Now, as Tanner Clinic’s newest family practice physician, Dr. Aardema brings an appreciation for doctor-patient relationships — bonds that come only with time and trust.
“Family practice is a broad spectrum — it’s taking care of a family from birth to, well, death,” he says.
“And not only just physical ailments, but emotional, mental and social ailments as well.”
So many possibilities. And that, he says, was what snagged him.
He’s proud to be a generalist in a world that seems to more and more value specialists. This trend, experts worry, will spark a shortage of family-practice physicians. Indeed, the number of U.S. medical school students going into primary care has dropped more than 50 percent since 1997, according to the American Academy of Family Physicians.
Experts say it’s partially the money factor — specialists can earn more than family practitioners. And many medical residents don’t want to take on the scope of health know-how a generalist needs.
But there’s also the feeling that dealing with scrapes, chicken pox and sore throats just isn’t cool.
That was something Dr. Aardema came up against even in medical school. “There’s actually a lot of pressure not to go into family medicine,” he said. “People would say, ‘Just family medicine?’”
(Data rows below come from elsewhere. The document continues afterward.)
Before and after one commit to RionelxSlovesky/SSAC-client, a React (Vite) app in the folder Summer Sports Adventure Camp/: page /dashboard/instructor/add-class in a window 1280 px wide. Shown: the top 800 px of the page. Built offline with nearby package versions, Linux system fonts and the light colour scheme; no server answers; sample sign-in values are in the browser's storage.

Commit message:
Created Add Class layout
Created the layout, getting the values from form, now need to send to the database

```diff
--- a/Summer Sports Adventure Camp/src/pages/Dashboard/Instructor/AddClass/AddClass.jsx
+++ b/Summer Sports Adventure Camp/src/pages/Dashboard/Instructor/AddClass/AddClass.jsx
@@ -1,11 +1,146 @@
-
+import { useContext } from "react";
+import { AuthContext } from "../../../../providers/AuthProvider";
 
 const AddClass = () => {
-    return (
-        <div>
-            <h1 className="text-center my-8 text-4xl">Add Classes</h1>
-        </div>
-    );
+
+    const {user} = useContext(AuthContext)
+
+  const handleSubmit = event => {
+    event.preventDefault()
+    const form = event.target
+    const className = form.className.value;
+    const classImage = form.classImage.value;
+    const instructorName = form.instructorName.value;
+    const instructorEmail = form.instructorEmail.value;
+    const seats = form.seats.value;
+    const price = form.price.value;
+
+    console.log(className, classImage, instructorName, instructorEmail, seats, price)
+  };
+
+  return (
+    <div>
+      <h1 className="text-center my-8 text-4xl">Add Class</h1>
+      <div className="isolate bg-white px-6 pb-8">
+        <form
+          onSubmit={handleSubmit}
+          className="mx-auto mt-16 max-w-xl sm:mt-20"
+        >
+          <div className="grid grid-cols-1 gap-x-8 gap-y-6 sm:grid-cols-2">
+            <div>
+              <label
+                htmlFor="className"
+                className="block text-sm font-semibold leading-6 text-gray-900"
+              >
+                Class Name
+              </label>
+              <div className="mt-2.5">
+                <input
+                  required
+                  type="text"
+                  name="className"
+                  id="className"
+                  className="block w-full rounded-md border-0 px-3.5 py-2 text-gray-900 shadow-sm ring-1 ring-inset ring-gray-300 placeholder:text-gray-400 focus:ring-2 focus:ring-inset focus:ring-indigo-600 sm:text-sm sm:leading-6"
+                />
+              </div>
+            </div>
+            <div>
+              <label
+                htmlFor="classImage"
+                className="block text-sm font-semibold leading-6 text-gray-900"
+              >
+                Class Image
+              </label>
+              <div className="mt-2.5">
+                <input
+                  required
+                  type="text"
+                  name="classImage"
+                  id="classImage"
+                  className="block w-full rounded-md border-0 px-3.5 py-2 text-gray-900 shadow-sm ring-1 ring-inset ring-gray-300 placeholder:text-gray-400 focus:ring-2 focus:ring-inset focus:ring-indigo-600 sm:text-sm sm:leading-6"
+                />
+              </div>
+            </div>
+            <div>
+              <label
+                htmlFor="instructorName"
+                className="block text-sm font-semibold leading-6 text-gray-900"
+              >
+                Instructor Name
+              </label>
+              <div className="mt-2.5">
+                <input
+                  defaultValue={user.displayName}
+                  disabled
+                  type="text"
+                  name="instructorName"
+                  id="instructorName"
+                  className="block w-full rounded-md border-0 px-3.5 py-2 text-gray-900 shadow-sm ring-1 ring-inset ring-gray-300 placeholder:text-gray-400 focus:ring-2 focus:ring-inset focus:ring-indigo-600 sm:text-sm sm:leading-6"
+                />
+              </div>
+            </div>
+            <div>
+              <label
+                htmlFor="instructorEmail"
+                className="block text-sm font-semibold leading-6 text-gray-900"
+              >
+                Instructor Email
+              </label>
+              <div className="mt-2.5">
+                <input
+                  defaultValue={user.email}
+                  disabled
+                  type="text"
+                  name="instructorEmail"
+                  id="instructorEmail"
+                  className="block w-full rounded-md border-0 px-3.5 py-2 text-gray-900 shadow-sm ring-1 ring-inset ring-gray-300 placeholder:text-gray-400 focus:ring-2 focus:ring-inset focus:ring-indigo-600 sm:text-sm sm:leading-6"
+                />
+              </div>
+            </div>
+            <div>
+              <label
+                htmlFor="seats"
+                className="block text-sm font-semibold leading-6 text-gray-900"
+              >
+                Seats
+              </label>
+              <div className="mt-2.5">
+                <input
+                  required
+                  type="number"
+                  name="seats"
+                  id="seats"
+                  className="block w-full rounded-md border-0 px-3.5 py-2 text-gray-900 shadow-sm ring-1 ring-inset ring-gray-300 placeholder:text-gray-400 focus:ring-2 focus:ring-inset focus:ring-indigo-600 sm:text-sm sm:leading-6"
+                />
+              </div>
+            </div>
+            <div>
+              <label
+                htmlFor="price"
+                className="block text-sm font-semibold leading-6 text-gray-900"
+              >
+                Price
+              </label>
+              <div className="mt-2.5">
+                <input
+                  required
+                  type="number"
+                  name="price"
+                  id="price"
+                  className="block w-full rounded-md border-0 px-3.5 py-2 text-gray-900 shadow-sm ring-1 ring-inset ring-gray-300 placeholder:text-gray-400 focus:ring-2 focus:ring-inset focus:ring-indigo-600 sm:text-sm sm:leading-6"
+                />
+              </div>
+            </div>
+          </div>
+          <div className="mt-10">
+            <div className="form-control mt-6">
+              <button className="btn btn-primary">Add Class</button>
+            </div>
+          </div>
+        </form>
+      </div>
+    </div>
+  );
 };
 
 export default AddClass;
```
A generalist among specialists
There are many experienced, compassionate specialists at Tanner Clinic — in fact, the medical facility boasts more than 30 specialized areas of health care. But as a generalist, says Dr. Aardema, he’s able to “treat a patient holistically.”
“What makes family medicine unique,” he said, “is when I see patients suffering from, say, depression or anxiety, because I know them at such depth I can take into consideration what’s going on with their work, with their children. I’m able to treat them appropriately because I have a broad understanding of the patient.”
Dr. Aardema did, however, take some detours before he settled on the family practice path. In high school, he continued his goal of being a physician. But as a young college student, he said, “I started to think, ‘It’s so much time and debt to go into medicine.’ ”
He looked around for other careers — engineering? education? He even entered Weber State University’s School of Business. All it took was a single business internship, and “I realized this wasn’t for me,” he said. “Medicine was what I always wanted to do, even though I was trying to convince myself I didn’t.”
Memories of childhood doctor
With support from his wife, Brittany, and his young family, he returned to his dream of being a doctor. “I felt that medicine is what I need to do, it’s what I love to do,” he said.
Plus, he said, “I realized that your job is 70 percent of your life and whether you love it or hate it will affect the other 30 percent of your life.”
When he entered the University of Utah School of Medicine, he remembered his appreciation for his own childhood family doctor. His study of other areas of medicine also nudged him toward family practice.
“As I did my rotations, I found I enjoyed surgery, I enjoyed OB-GYN, pediatrics, adult medicine. Then I realized that in family medicine, I got to do a little of all of that, while developing these deep, long-lasting relationships.”